[Task to carry out] Leaving out all images, return the entries below exactly.

Dataset excerpts:
★ ★ ★ ★ ★ ★ ★
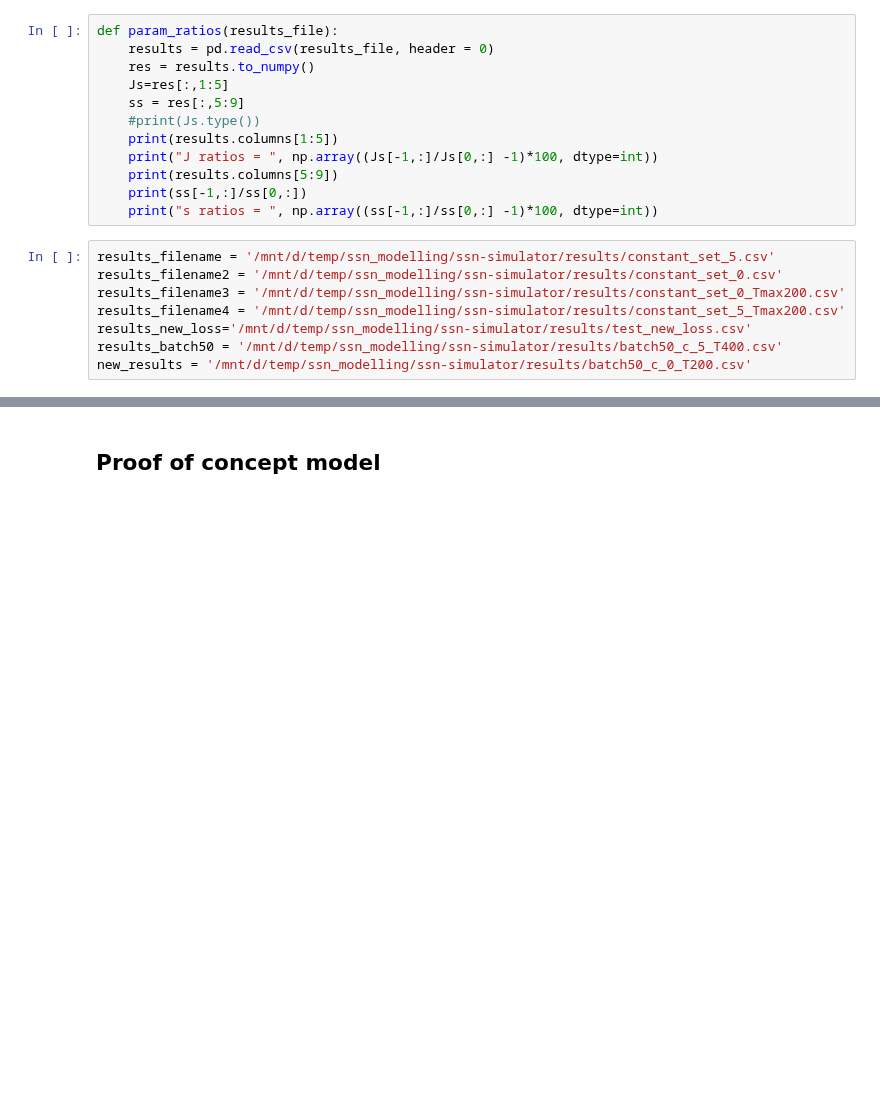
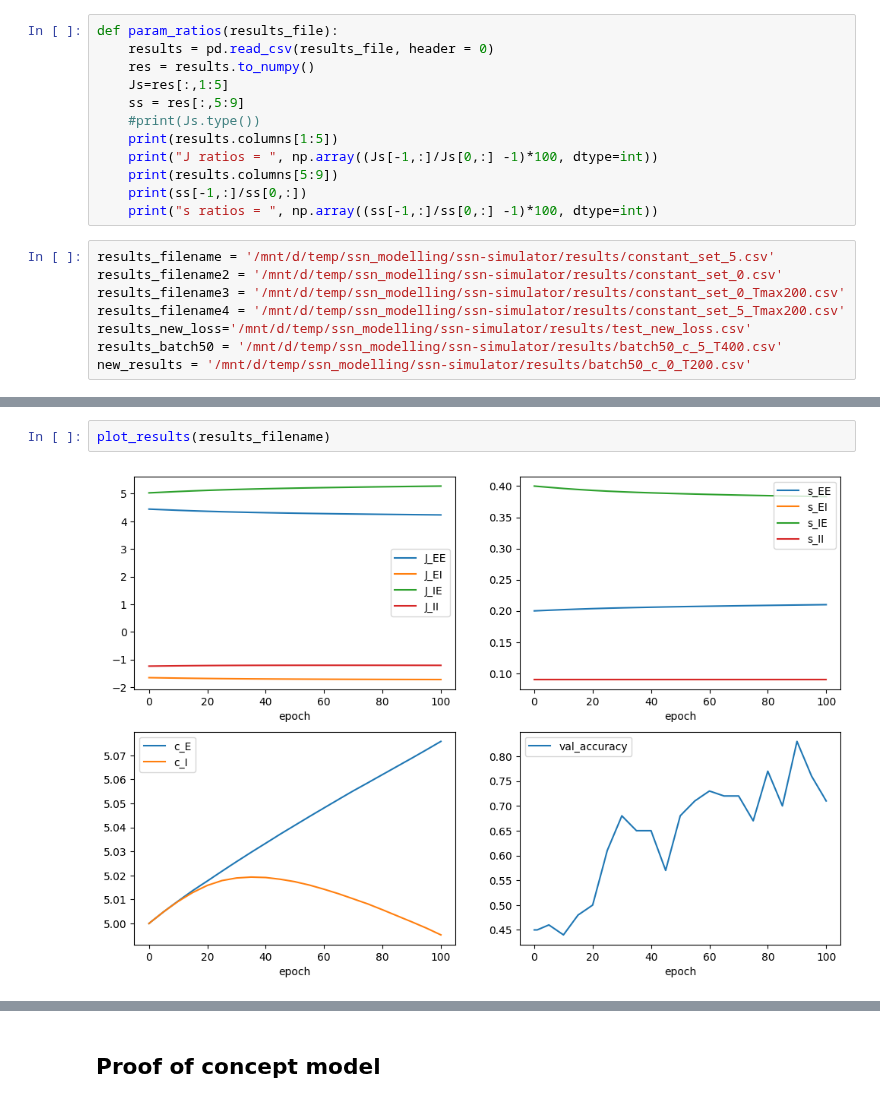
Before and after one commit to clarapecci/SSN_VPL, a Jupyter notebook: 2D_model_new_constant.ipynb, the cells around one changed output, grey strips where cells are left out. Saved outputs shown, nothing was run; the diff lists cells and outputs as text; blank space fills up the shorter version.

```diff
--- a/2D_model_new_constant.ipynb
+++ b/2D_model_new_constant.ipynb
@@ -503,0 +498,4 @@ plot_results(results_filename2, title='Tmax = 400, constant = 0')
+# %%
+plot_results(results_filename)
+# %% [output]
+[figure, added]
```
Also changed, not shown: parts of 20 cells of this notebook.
★ ★ ★ ★ ★ ★ ★
[Response box]
Before and after one commit to clarapecci/SSN_VPL, a Jupyter notebook: 2D_model_new_constant.ipynb, the cells around one changed output, grey strips where cells are left out. Saved outputs shown, nothing was run; the diff lists cells and outputs as text; blank space fills up the shorter version.

```diff
--- a/2D_model_new_constant.ipynb
+++ b/2D_model_new_constant.ipynb
@@ -503,0 +498,4 @@ plot_results(results_filename2, title='Tmax = 400, constant = 0')
+# %%
+plot_results(results_filename)
+# %% [output]
+[figure, added]
```
Also changed, not shown: parts of 20 cells of this notebook.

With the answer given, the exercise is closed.